PORTLAND, Ore. (KOIN) – On Wednesday, Portland City Council unanimously passed the use of more than $6.5 million in state emergency funding to get the first large temporary alternative shelter up and running in Southeast Portland.
There were two major upfront one-time costs including more than $2.5 million for the pods funded by the state, plus $1.5 million dollars of city money for site development.
The rest of the funds pay for the first six months of operation. So far, the total cost of the site has exceeded $8 million.
The site is just one of six large sanctioned campsites the city plans to create.
It appears the annual ongoing operating cost for the sanctioned campsite will be more than $7.5 million but that includes 24/7 staffing; homeless services; meals; hygiene; client services; maintenance and pest control.
Depending on how quickly people transition in and out of this temporary site, KOIN 6 News estimates it will cost about $20,000- $30,000 per person per year.
The mayor says with the status quo, the city has been spending $300 million per year on homeless as is — including sweeps, clean-ups, litter collection, graffiti removal, public safety issues and fire response.
“The temporary alternative shelter sites are good value. If you simply take the cost per pod and allocate that to one person, it seems like a lot. It’s about $30,000 per year per pod,” Mayor Wheeler said. “And the goal is not to keep them there long-term.
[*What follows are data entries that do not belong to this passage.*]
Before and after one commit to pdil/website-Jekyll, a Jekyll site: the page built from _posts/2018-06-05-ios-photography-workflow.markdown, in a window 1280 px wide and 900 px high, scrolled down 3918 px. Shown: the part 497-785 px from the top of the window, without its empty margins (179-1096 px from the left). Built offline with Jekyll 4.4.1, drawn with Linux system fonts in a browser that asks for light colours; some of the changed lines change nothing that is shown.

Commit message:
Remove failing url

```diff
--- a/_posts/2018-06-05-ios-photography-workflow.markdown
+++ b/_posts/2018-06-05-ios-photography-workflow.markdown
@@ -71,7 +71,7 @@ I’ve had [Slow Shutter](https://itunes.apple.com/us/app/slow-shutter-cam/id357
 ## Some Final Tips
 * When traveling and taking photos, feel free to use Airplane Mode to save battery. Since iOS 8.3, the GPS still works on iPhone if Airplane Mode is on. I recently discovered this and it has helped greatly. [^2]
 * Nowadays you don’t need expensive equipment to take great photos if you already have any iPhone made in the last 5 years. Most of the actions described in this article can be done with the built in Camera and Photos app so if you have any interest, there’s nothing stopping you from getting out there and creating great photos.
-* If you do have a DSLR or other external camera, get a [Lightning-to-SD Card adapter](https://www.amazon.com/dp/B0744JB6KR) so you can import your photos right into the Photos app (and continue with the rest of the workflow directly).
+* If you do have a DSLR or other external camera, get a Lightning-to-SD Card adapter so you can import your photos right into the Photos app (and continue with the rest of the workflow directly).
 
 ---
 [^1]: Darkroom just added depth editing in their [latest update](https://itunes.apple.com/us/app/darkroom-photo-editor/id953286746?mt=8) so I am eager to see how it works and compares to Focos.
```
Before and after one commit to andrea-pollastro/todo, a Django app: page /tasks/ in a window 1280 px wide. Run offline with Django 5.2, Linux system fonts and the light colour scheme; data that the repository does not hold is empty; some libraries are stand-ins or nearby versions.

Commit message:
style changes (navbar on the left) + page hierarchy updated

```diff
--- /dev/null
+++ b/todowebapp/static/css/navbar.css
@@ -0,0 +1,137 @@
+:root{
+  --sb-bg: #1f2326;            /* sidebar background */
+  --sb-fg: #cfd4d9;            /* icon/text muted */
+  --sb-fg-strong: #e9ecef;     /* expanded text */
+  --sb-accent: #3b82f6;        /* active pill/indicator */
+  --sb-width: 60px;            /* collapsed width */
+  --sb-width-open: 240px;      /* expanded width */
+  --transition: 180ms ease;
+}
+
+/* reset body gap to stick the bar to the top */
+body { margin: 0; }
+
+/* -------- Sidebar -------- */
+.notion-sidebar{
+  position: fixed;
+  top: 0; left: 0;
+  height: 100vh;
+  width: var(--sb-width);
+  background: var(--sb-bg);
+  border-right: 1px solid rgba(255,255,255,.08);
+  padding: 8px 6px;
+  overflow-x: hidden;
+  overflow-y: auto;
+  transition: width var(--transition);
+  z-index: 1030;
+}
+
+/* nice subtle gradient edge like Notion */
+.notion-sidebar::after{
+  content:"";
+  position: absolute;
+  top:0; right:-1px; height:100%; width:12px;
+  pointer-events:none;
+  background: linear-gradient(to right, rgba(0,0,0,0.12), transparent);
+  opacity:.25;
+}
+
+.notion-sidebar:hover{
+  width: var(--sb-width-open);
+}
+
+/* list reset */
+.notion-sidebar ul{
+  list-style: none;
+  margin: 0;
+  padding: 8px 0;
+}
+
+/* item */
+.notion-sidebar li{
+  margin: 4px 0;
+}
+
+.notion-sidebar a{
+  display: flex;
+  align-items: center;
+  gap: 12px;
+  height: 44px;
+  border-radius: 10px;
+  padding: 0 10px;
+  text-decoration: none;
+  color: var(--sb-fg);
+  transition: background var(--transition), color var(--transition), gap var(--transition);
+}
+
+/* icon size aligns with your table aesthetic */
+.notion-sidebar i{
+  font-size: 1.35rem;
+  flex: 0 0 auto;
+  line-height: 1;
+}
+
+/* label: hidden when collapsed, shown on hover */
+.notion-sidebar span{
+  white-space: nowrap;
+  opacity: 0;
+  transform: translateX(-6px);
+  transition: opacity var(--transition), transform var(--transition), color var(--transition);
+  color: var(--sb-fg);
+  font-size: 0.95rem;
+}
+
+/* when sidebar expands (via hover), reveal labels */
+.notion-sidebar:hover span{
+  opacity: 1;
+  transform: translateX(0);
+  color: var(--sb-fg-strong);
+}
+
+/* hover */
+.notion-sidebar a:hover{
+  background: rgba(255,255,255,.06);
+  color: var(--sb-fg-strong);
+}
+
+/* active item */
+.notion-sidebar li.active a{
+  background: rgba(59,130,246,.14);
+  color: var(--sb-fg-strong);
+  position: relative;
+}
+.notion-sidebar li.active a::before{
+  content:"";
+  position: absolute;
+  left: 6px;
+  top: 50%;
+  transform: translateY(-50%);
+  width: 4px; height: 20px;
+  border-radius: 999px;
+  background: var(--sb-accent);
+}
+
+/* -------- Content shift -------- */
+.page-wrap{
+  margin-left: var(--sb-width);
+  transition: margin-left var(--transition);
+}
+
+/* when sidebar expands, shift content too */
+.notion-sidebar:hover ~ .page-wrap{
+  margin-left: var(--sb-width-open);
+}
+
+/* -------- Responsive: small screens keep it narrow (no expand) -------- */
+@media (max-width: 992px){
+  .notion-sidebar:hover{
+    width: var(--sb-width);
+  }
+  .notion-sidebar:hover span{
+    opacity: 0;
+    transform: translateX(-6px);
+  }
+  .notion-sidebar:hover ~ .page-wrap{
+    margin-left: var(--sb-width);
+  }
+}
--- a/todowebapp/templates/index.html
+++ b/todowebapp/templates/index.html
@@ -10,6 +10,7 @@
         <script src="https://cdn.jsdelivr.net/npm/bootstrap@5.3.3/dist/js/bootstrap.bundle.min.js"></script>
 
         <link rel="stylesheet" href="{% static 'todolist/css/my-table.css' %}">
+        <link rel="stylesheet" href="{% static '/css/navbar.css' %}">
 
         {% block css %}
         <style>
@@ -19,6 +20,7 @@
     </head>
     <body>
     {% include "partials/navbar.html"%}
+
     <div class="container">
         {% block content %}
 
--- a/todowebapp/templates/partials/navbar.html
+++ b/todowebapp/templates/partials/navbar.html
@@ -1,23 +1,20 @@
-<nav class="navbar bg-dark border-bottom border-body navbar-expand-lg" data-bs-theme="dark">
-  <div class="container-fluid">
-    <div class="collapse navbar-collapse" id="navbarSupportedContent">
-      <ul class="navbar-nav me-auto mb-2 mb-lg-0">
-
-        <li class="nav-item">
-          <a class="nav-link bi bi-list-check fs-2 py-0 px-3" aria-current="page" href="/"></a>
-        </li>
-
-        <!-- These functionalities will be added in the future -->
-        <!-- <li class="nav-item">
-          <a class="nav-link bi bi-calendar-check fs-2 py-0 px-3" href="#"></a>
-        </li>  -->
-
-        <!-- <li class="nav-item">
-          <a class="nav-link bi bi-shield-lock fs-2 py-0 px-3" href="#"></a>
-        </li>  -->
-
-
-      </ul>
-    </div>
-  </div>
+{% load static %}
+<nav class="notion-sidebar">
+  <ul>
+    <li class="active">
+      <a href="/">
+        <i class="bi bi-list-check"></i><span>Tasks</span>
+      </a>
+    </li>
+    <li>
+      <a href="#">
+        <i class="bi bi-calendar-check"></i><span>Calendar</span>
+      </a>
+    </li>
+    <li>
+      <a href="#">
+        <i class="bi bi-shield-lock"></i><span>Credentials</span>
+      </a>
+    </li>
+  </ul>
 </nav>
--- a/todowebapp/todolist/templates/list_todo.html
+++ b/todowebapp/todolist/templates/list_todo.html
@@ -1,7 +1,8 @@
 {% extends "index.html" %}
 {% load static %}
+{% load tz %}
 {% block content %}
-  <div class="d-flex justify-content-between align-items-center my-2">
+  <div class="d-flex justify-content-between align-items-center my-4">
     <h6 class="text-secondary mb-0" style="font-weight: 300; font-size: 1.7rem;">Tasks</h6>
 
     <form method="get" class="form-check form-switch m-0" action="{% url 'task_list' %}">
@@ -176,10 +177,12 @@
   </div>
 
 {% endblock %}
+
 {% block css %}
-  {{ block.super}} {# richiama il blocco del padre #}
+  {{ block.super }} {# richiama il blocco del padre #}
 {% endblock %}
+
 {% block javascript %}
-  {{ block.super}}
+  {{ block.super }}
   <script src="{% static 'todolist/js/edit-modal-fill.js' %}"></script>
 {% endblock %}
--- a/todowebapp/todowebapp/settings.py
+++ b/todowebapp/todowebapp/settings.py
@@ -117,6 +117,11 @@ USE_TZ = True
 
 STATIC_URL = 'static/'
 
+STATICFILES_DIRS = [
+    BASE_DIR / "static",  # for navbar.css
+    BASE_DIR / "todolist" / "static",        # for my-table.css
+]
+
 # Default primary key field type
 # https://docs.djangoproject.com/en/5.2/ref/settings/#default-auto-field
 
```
The goal is to have them stay there as short a period of time as possible and then navigated by the county into housing.”
Wheeler added, “I see this as a very cost-effective way, particularly if we can get two or three people per year through one of those pods.”
The mayor went on to say that each client will have a case manager and be assisted with behavioral health and addiction.
The site, which opened last week, can hold up to 200 guests. So far, 40 people are already moved in and they’re onboarding at least five new people a day.
The city plans for it to be fully operational in the coming weeks and will be funded by the state for two years.